MG, formerly a sports car manufacturer, was re-established in 2011. Since then, it has repeatedly pulled off the same success – creating cars that copy the essential features of other manufacturers, but are significantly cheaper than alternatives in their class.
Car snobs may notice a few sacrifices around detailing, performance or handling. But the rest of us get great, fun cars.
We tested the five-door MG GS on a cross-country road trip.
MGs designers create cars that look dynamic and sporty. They’ve given the GS a chunky front grill, angular headlights and bold, muscular lines. It all conveys a sense of power.
And they’ve smoothed the curves and rounded the sharp lines. Our model in jet black was a sleek panther ready to pounce forward.
Metal footrails, more common in four-wheel-drive cars, add to this dynamic look – and turned out to be very practical when taking off muddy boots. They complement the bold, 18-inch alloy wheels.
My only criticism is that the boot was a little boxy, but that is common to most modern cars.
Inside cream leather seats evoke a sense of luxury. The rest of the interior is made of more basic materials, but that is only an issue for the really pretentious, in my view.
The front seats are heated and there’s air con. If the windows steam up, a fast demist sorts them out.
There are two essentials for me – bluetooth and a USB socket. If I can’t get Spotify working, I know I’m going to have a rebellious car load of friends. Luckily, all that was included in the model we tested.
But there were two other things I spotted right away. Firstly, the driving position is slightly elevated – that’s much more comfortable and I felt more in control.
Secondly, there is lots of head and leg room. Even with four adult guys in the car, nobody felt in the least bit squashed. The cabin is bigger than average for a car of this type and price, and those extra centimeters make a long journey far more comfortable.
The boot is fairly big too. And if you are carrying a larger load, the back seats fold down almost flat, so there’s plenty of space.
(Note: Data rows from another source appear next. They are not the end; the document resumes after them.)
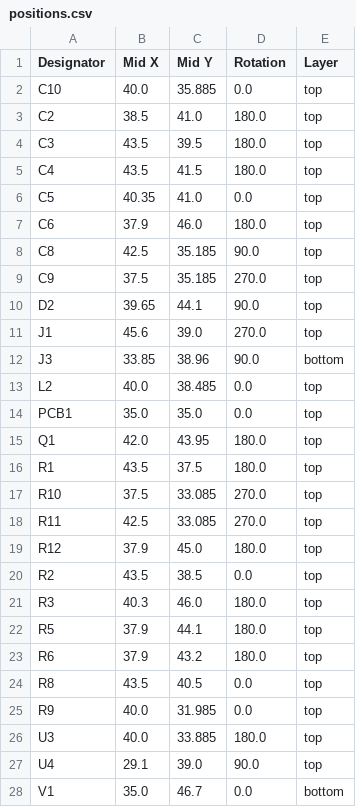
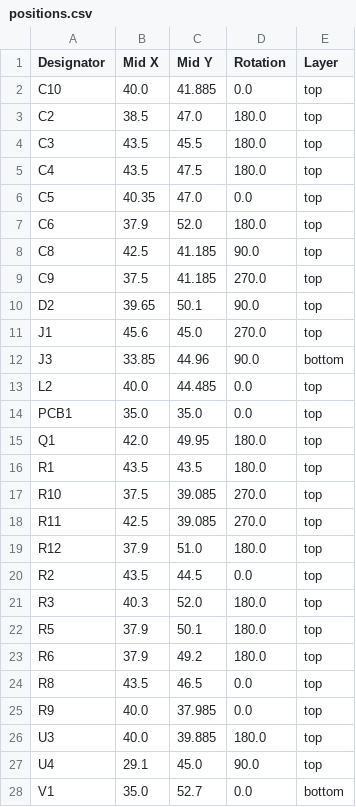
Before and after one commit to FigJam23/ESP32-Faikin-ESP32-C6-, a CSV file: PCB/Faikin2/production/positions.csv, drawn as a sheet; only a part is shown; the diff covers the shown part only.

```diff
--- a/PCB/Faikin2/production/positions.csv
+++ b/PCB/Faikin2/production/positions.csv
@@ -1,28 +1,28 @@
 Designator,Mid X,Mid Y,Rotation,Layer
-C10,40.0,35.885,0.0,top
-C2,38.5,41.0,180.0,top
-C3,43.5,39.5,180.0,top
-C4,43.5,41.5,180.0,top
-C5,40.35,41.0,0.0,top
-C6,37.9,46.0,180.0,top
-C8,42.5,35.185,90.0,top
-C9,37.5,35.185,270.0,top
-D2,39.65,44.1,90.0,top
-J1,45.6,39.0,270.0,top
-J3,33.85,38.96,90.0,bottom
-L2,40.0,38.485,0.0,top
+C10,40.0,41.885,0.0,top
+C2,38.5,47.0,180.0,top
+C3,43.5,45.5,180.0,top
+C4,43.5,47.5,180.0,top
+C5,40.35,47.0,0.0,top
+C6,37.9,52.0,180.0,top
+C8,42.5,41.185,90.0,top
+C9,37.5,41.185,270.0,top
+D2,39.65,50.1,90.0,top
+J1,45.6,45.0,270.0,top
+J3,33.85,44.96,90.0,bottom
+L2,40.0,44.485,0.0,top
 PCB1,35.0,35.0,0.0,top
-Q1,42.0,43.95,180.0,top
-R1,43.5,37.5,180.0,top
-R10,37.5,33.085,270.0,top
-R11,42.5,33.085,270.0,top
-R12,37.9,45.0,180.0,top
-R2,43.5,38.5,0.0,top
-R3,40.3,46.0,180.0,top
-R5,37.9,44.1,180.0,top
-R6,37.9,43.2,180.0,top
-R8,43.5,40.5,0.0,top
-R9,40.0,31.985,0.0,top
-U3,40.0,33.885,180.0,top
-U4,29.1,39.0,90.0,top
-V1,35.0,46.7,0.0,bottom
+Q1,42.0,49.95,180.0,top
+R1,43.5,43.5,180.0,top
+R10,37.5,39.085,270.0,top
+R11,42.5,39.085,270.0,top
+R12,37.9,51.0,180.0,top
+R2,43.5,44.5,0.0,top
+R3,40.3,52.0,180.0,top
+R5,37.9,50.1,180.0,top
+R6,37.9,49.2,180.0,top
+R8,43.5,46.5,0.0,top
+R9,40.0,37.985,0.0,top
+U3,40.0,39.885,180.0,top
+U4,29.1,45.0,90.0,top
+V1,35.0,52.7,0.0,bottom
```
Also changed, not shown: 3 edited cells elsewhere in this file, 4 other files.
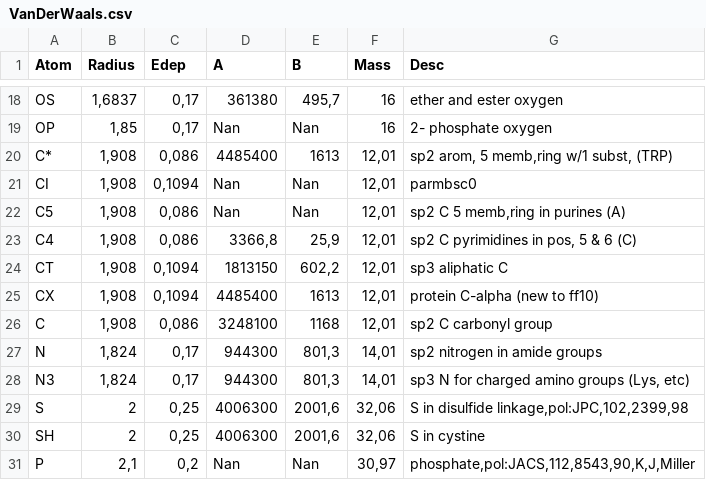
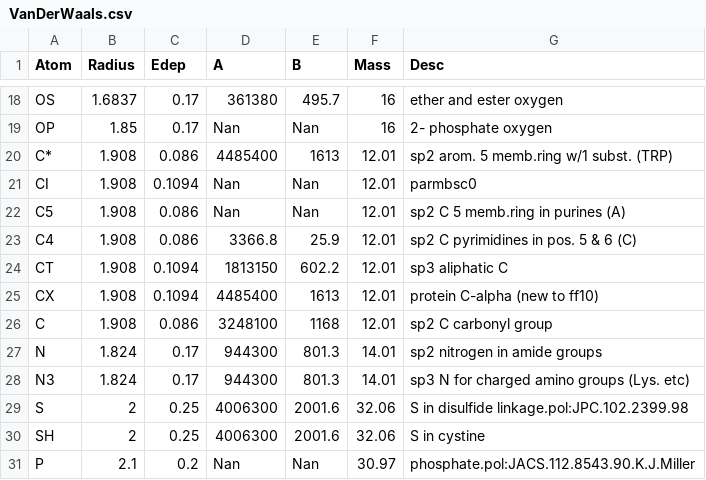
Before and after one commit to zedrian/smat, a CSV file: Docking_killer/VanDerWaals.csv, drawn as a sheet; only a part is shown, gaps mark what is left out; the diff covers the shown part only; the diff names each change by its address in the sheet, - before the commit and + after, or states it on an @@ line.

```diff
--- a/Docking_killer/VanDerWaals.csv
+++ b/Docking_killer/VanDerWaals.csv
-B18 (Radius): 1,6837
+B18 (Radius): 1.6837
-C18:C19 (Edep): 0,17
+C18:C19 (Edep): 0.17
-E18 (B): 495,7
+E18 (B): 495.7
-B19 (Radius): 1,85
+B19 (Radius): 1.85
-B20:B26 (Radius): 1,908
+B20:B26 (Radius): 1.908
-C20 (Edep): 0,086
+C20 (Edep): 0.086
-F20:F26 (Mass): 12,01
+F20:F26 (Mass): 12.01
-G20 (Desc): sp2 arom, 5 memb,ring w/1 subst, (TRP)
+G20 (Desc): sp2 arom. 5 memb.ring w/1 subst. (TRP)
-C21 (Edep): 0,1094
+C21 (Edep): 0.1094
-C22:C23 (Edep): 0,086
+C22:C23 (Edep): 0.086
-G22 (Desc): sp2 C 5 memb,ring in purines (A)
+G22 (Desc): sp2 C 5 memb.ring in purines (A)
-D23 (A): 3366,8
+D23 (A): 3366.8
-E23 (B): 25,9
+E23 (B): 25.9
-G23 (Desc): sp2 C pyrimidines in pos, 5 & 6 (C)
+G23 (Desc): sp2 C pyrimidines in pos. 5 & 6 (C)
-C24:C25 (Edep): 0,1094
+C24:C25 (Edep): 0.1094
-E24 (B): 602,2
+E24 (B): 602.2
-C26 (Edep): 0,086
+C26 (Edep): 0.086
-B27:B28 (Radius): 1,824
+B27:B28 (Radius): 1.824
-C27:C28 (Edep): 0,17
+C27:C28 (Edep): 0.17
-E27:E28 (B): 801,3
+E27:E28 (B): 801.3
-F27:F28 (Mass): 14,01
+F27:F28 (Mass): 14.01
-G28 (Desc): sp3 N for charged amino groups (Lys, etc)
+G28 (Desc): sp3 N for charged amino groups (Lys. etc)
-C29:C30 (Edep): 0,25
+C29:C30 (Edep): 0.25
-E29:E30 (B): 2001,6
+E29:E30 (B): 2001.6
-F29:F30 (Mass): 32,06
+F29:F30 (Mass): 32.06
-G29 (Desc): S in disulfide linkage,pol:JPC,102,2399,98
+G29 (Desc): S in disulfide linkage.pol:JPC.102.2399.98
-B31 (Radius): 2,1
+B31 (Radius): 2.1
-C31 (Edep): 0,2
+C31 (Edep): 0.2
-F31 (Mass): 30,97
+F31 (Mass): 30.97
-G31 (Desc): phosphate,pol:JACS,112,8543,90,K,J,Miller
+G31 (Desc): phosphate.pol:JACS.112.8543.90.K.J.Miller
```
Also changed, not shown: 74 edited cells elsewhere in this file, 1 other file.
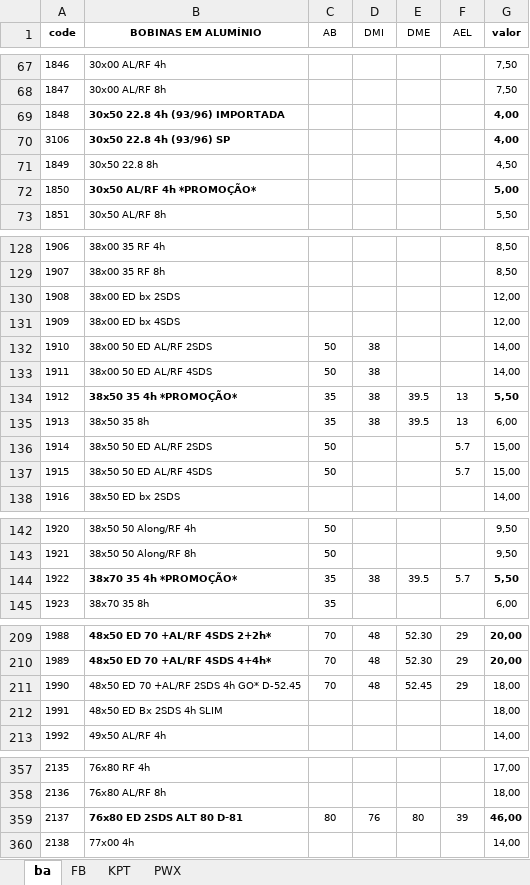
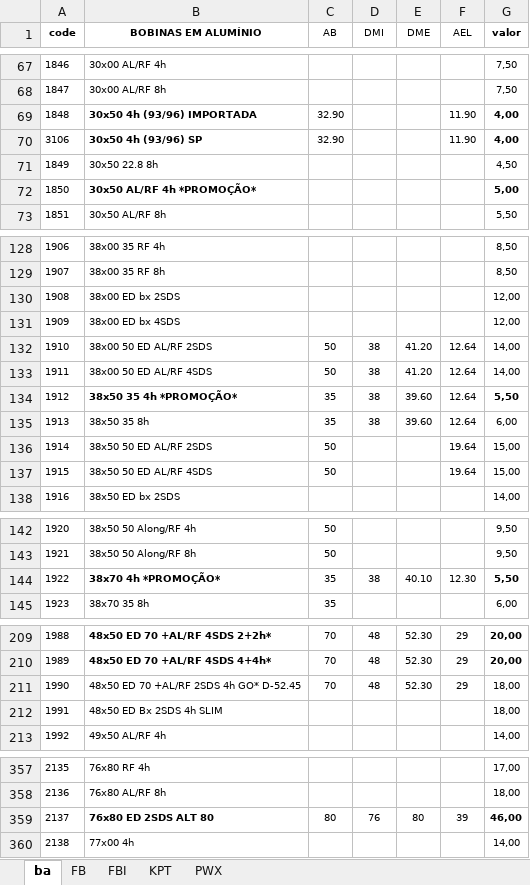
Before and after one commit to DevSamus/falante, an Excel workbook: bdl/bobinas2.xlsx, sheet ba, drawn as a sheet; only a part is shown, gaps mark what is left out; values as stored, in another font and other column widths than the file's, no borders; the diff names each change by its address in the sheet, - before the commit and + after, or states it on an @@ line.

```diff
--- a/bdl/bobinas2.xlsx (sheet ba)
+++ b/bdl/bobinas2.xlsx (sheet ba)
+sheet tab: FBI
-B69 (BOBINAS EM ALUMÍNIO): 30x50 22.8 4h (93/96) IMPORTADA
+B69 (BOBINAS EM ALUMÍNIO): 30x50 4h (93/96) IMPORTADA
-C69:C70 (AB): (empty)
+C69:C70 (AB): 32.90
-F69:F70 (AEL): (empty)
+F69:F70 (AEL): 11.90
-B70 (BOBINAS EM ALUMÍNIO): 30x50 22.8 4h (93/96) SP
+B70 (BOBINAS EM ALUMÍNIO): 30x50 4h (93/96) SP
-E132:E133 (DME): (empty)
+E132:E133 (DME): 41.20
-F132:F133 (AEL): (empty)
+F132:F133 (AEL): 12.64
-E134:E135 (DME): 39.5
+E134:E135 (DME): 39.60
-F134:F135 (AEL): 13
+F134:F135 (AEL): 12.64
-F136:F137 (AEL): 5.7
+F136:F137 (AEL): 19.64
-B144 (BOBINAS EM ALUMÍNIO): 38x70 35 4h *PROMOÇÃO*
+B144 (BOBINAS EM ALUMÍNIO): 38x70 4h *PROMOÇÃO*
-E144 (DME): 39.5
+E144 (DME): 40.10
-F144 (AEL): 5.7
+F144 (AEL): 12.30
-E211 (DME): 52.45
+E211 (DME): 52.30
-B359 (BOBINAS EM ALUMÍNIO): 76x80 ED 2SDS ALT 80 D-81
+B359 (BOBINAS EM ALUMÍNIO): 76x80 ED 2SDS ALT 80
```
Also changed, not shown: sheet FB, sheet KPT, 3 other files.
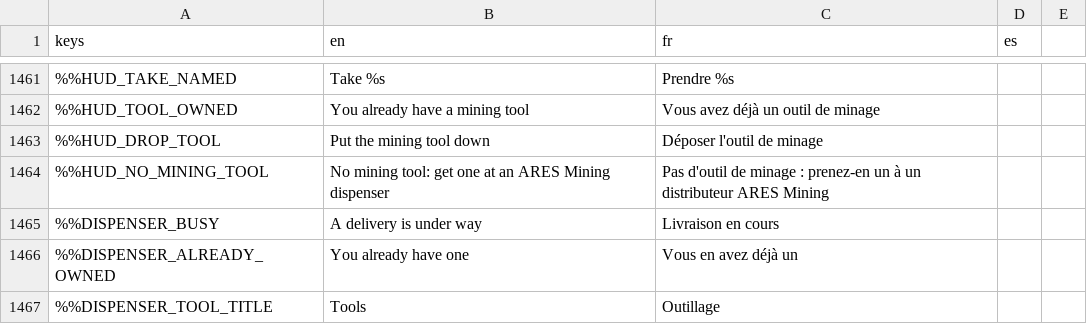
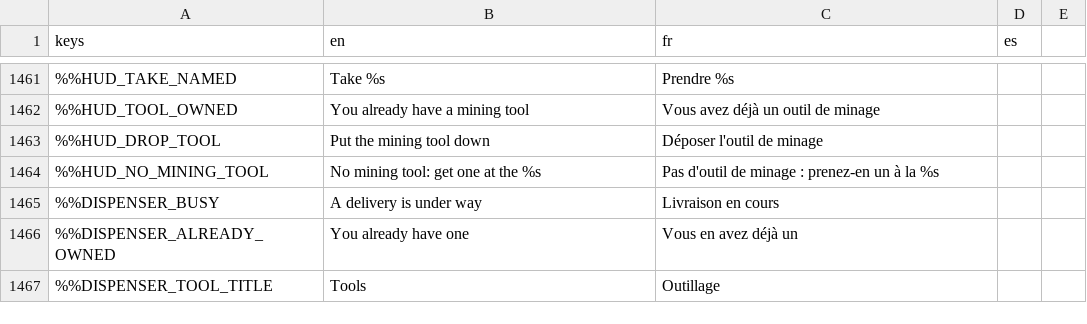
Before and after one commit to DyingStar-game/DyingStar, a CSV file: tools/localization/localisation.csv, drawn as a sheet; only a part is shown, gaps mark what is left out; the diff names each change by its address in the sheet, - before the commit and + after, or states it on an @@ line.

Commit message:
feat(mining): tools at the changing rooms, a chime for money earned
- The two tool dispensers leave the cargo depot for the changing rooms ("salle des pendus"), whose door is open at last: a room is cut out of the building, the dispensers stand in it facing the door. The prompt of a player without a mining tool names the building.
- Money earned (a mission paid, goods sold in a warehouse) chimes once on the wrist DataPad instead of beeping until read; its light still blinks.
- Sound: success_bell by MLaudio (Freesound, CC0).

```diff
--- a/tools/localization/localisation.csv
+++ b/tools/localization/localisation.csv
-B1464 (en): No mining tool: get one at an ARES Mining dispenser
+B1464 (en): No mining tool: get one at the %s
-C1464 (fr): …un à un distributeur ARES Mining
+C1464 (fr): …un à la %s
```
Also changed, not shown: 10 other files.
Independent testers report the turbocharged 1.5 litre petrol engine has enough power to accelerate to 60 in just under nine seconds. That’s impressive for a car in this class. And MG itself only reports a more conservative 9.6 seconds.
On a practical level, even when packed with four people and all our luggage, I didn’t notice any drop in performance. I enjoyed the responsive, sporty feel, in line with MG’s sports-car past.
As an SUV, it has some off-road capability, though it’s not a four-wheel-drive. In fact, the car’s detractors say the suspension isn’t perfectly tuned for rougher roads.
And it only comes with a petrol engine – obviously a good choice given how diesels are choking up our cities, but that has disappointed some of the critics.
We hit an hour-long traffic jam on our way back into the city and so can report the stop-start system works perfectly.
The MG GS definitely delivers on price. Starting from £14,995, it’s significantly cheaper that most of the alternatives. Some luxuries, including air con, come as standard.
Our model, the MG GS Exclusive MT, was more high spec. Chances are, you would want some of the optional extras, like cruise control, Bluetooth, DAB radio, an eight inch color touchscreen and rear camera.
MG GS: The verdict
Petrol heads may be disappointed by some elements of the MG GS performance or interior finishing. But most of us normal people won’t notice these fine points and can enjoy a fun car at a great price. Use the money you’ve saved to start your adventures.